Classification: Chordata, Placodermi, Arthrodira, Brachythoraci, Coccosteina, Dinichthyloidea, Titanichthyidae.
Species: T. agassizi (type).
Diet: Carnivore/Possibly a filter feeder.
Size: Easily up to 8 meters long, possible larger up to 10 meters long.
Known locations: Worldwide.
Time period: Famennian of the Devonian.
Fossil representation: Initially many remains but usually of a fragmentary nature, a more complete and articulated specimen has since been discovered.
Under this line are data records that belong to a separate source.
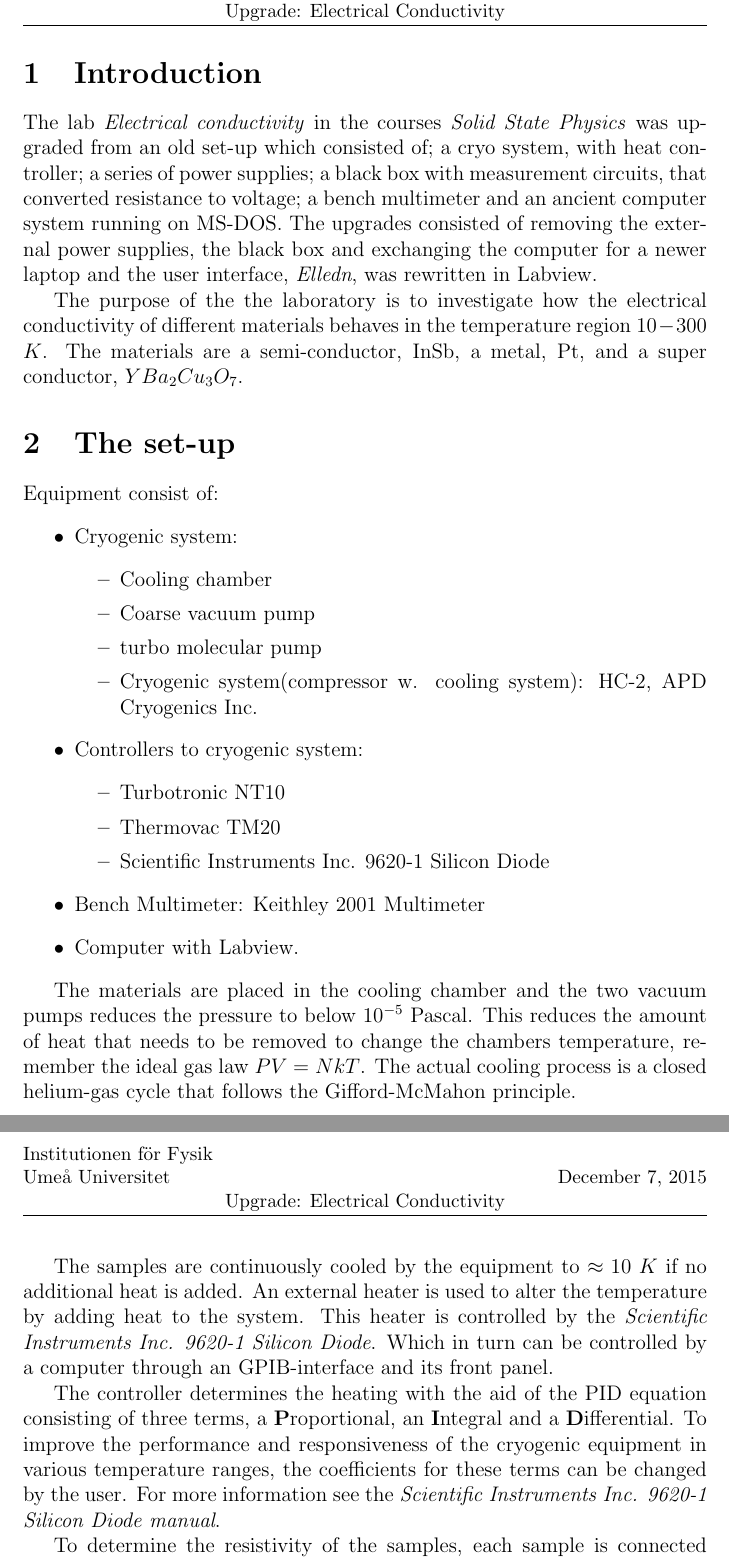
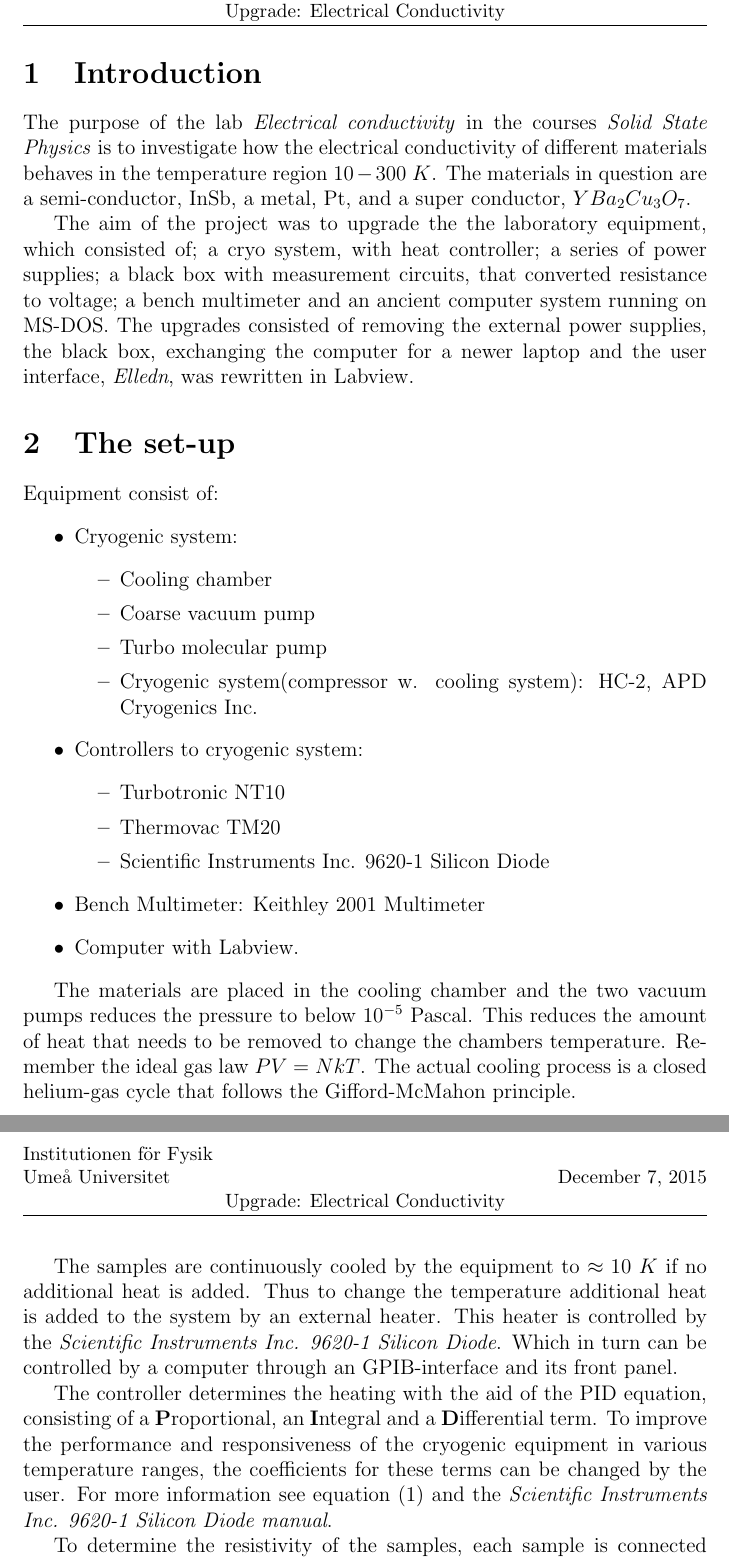
Before and after one commit to Jumziey/solidlab, a LaTeX document (Projekt-report/Rapport_SolidLab.tex): two parts of pages 4 and 5 of 9, joined at a grey line, cut so that both start at the same text. Compiled offline with pdfLaTeX.

Commit message:
Corrected repport.
Corrected the report according to Madde, should make a schematic build
of the set-up for the report.

```diff
--- a/Projekt-report/Rapport_SolidLab.tex
+++ b/Projekt-report/Rapport_SolidLab.tex
@@ -130,9 +130,11 @@ Umeå.
 \pagenumbering{arabic}
 
 \section{Introduction}
-The lab \emph{Electrical conductivity} in the courses \emph{Solid State Physics} was upgraded from an old set-up which consisted of; a cryo system, with heat controller; a series of power supplies; a black box with measurement circuits, that converted resistance to voltage; a bench multimeter and an ancient  computer system running on MS-DOS. The upgrades consisted of removing the external power supplies, the black box and exchanging the computer for a newer laptop and the user interface, \emph{Elledn}, was rewritten in Labview.
+The purpose of the lab \emph{Electrical conductivity} in the courses \emph{Solid State Physics} is to investigate how the electrical conductivity of different materials behaves in the temperature region $10-300$ $K$. The materials in question are a semi-conductor, InSb, a metal, Pt, and a super conductor, $YBa_2Cu_3O_7$.
 
-The purpose of the the laboratory is to investigate how the electrical conductivity of different materials behaves in the temperature region $10-300$ $K$. The materials are a semi-conductor, InSb, a metal, Pt, and a super conductor, $YBa_2Cu_3O_7$.
+The aim of the project was to upgrade the the laboratory equipment, which consisted of; a cryo system, with heat controller; a series of power supplies; a black box with measurement circuits, that converted resistance to voltage; a bench multimeter and an ancient  computer system running on MS-DOS. The upgrades consisted of removing the external power supplies, the black box, exchanging the computer for a newer laptop and the user interface, \emph{Elledn}, was rewritten in Labview.
+
+
 
 \section{The set-up}
 Equipment consist of:
@@ -141,7 +143,7 @@ Equipment consist of:
 \begin{itemize}
 \item Cooling chamber
 \item Coarse vacuum pump
-\item turbo molecular pump
+\item Turbo molecular pump
 \item Cryogenic system(compressor w. cooling system): HC-2, APD Cryogenics Inc.
 \end{itemize}
 \item Controllers to cryogenic system:
@@ -154,11 +156,11 @@ Equipment consist of:
 \item Computer with Labview.
 \end{itemize}
 
-The materials are placed in the cooling chamber and the two vacuum pumps reduces the pressure to below $10^{-5}$ Pascal. This reduces the amount of heat that needs to be removed to change the chambers temperature, remember the ideal gas law $PV=NkT$. The actual cooling process is a closed helium-gas cycle that follows the Gifford-McMahon principle.
+The materials are placed in the cooling chamber and the two vacuum pumps reduces the pressure to below $10^{-5}$ Pascal. This reduces the amount of heat that needs to be removed to change the chambers temperature. Remember the ideal gas law $PV=NkT$. The actual cooling process is a closed helium-gas cycle that follows the Gifford-McMahon principle.
 
-The samples are continuously cooled by the equipment to $\approx 10$ $K$ if no additional heat is added. An external heater is used to alter the temperature by adding heat to the system. This heater is controlled by the \emph{Scientific Instruments Inc. 9620-1 Silicon Diode}. Which in turn can be controlled by a computer through an GPIB-interface and its front panel.
+The samples are continuously cooled by the equipment to $\approx 10$ $K$ if no additional heat is added. Thus to change the temperature additional heat is added to the system by an external heater. This heater is controlled by the \emph{Scientific Instruments Inc. 9620-1 Silicon Diode}. Which in turn can be controlled by a computer through an GPIB-interface and its front panel.
 
-The controller determines the heating with the aid of the PID equation consisting of three terms, a \textbf{P}roportional, an \textbf{I}ntegral and a \textbf{D}ifferential. To improve the performance and responsiveness of the cryogenic equipment in various temperature ranges, the coefficients for these terms can be changed by the user. For more information see the \emph{Scientific Instruments Inc. 9620-1 Silicon Diode manual}.
+The controller determines the heating with the aid of the PID equation, consisting of a \textbf{P}roportional, an \textbf{I}ntegral and a \textbf{D}ifferential term. To improve the performance and responsiveness of the cryogenic equipment in various temperature ranges, the coefficients for these terms can be changed by the user. For more information see equation \eqref{eq:PID} and the \emph{Scientific Instruments Inc. 9620-1 Silicon Diode manual}.
 
 To determine the resistivity of the samples, each sample is connected to a 4 sense wire system. These sense wires are connected to a Keithley 2001 Multimeter through a switching card at the back of the multimeter. The multimeter is also equipped with a GPIB-interface, enabling computer controlled measurements.
 
```
Also changed, not shown: Projekt-report/Rapport_SolidLab.pdf, Projekt-report/Rapport_SolidLab.tex (14 more changed lines), 3 other files.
While Titanichthys appears to have been as large as the fearsome Dunkleosteus, it does not seem to have had the same apex predator lifestyle. Whereas Dunkleosteus had jaws that where incredibly sharp for biting through the armour of other bony placoderms, the jaws of Titanichthys were actually very blunt in comparison. A possible scenario is that Titanichthys used its huge mouth to swallow up large numbers of small shoaling fish that were together, or perhaps even to filter for krill like invertebrates. If true then this would make Titanichthys one of the earliest known filter-feeding fish.